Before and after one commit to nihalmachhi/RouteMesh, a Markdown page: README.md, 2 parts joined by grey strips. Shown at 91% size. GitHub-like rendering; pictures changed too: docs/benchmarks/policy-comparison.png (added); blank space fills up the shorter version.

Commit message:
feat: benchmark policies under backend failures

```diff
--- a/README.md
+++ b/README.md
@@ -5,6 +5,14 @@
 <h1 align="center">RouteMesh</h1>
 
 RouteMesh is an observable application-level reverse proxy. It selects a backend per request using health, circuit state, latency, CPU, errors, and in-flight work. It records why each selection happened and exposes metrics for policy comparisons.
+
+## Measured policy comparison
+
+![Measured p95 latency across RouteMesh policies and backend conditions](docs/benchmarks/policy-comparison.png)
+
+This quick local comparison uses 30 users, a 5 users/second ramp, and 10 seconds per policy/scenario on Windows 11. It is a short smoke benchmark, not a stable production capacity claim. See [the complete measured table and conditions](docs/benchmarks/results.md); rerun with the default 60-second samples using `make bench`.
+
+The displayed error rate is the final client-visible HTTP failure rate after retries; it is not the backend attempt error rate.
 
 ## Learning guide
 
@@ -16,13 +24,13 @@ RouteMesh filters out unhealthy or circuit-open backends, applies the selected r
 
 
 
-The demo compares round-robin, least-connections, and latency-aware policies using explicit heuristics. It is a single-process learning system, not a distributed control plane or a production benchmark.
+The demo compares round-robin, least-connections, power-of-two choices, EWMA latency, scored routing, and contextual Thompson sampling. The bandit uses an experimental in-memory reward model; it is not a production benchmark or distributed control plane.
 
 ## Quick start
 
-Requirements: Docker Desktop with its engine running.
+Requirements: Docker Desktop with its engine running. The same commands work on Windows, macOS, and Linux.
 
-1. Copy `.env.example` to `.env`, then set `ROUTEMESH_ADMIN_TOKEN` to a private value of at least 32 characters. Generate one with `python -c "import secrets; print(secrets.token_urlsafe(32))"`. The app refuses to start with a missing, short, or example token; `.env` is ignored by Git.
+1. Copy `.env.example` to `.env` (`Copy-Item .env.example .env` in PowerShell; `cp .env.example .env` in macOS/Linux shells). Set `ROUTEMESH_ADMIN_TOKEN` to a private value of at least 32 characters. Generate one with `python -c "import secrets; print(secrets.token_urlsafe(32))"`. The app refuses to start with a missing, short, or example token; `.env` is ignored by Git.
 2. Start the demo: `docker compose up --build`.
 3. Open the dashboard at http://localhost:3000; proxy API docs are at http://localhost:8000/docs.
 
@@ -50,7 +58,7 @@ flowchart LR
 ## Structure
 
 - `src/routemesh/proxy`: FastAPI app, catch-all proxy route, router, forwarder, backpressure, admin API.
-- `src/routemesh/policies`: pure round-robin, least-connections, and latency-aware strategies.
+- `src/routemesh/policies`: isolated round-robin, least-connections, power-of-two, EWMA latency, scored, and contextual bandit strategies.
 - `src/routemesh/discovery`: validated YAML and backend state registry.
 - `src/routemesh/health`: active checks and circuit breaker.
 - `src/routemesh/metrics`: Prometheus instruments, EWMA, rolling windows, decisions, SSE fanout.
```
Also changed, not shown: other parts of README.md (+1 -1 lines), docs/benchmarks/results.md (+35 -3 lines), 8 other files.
==================================================
Check each line of the entries for the string "strategies". Copy the lines that have it.

-- `src/routemesh/policies`: pure round-robin, least-connections, and latency-aware strategies.
+- `src/routemesh/policies`: isolated round-robin, least-connections, power-of-two, EWMA latency, scored, and contextual bandit strategies.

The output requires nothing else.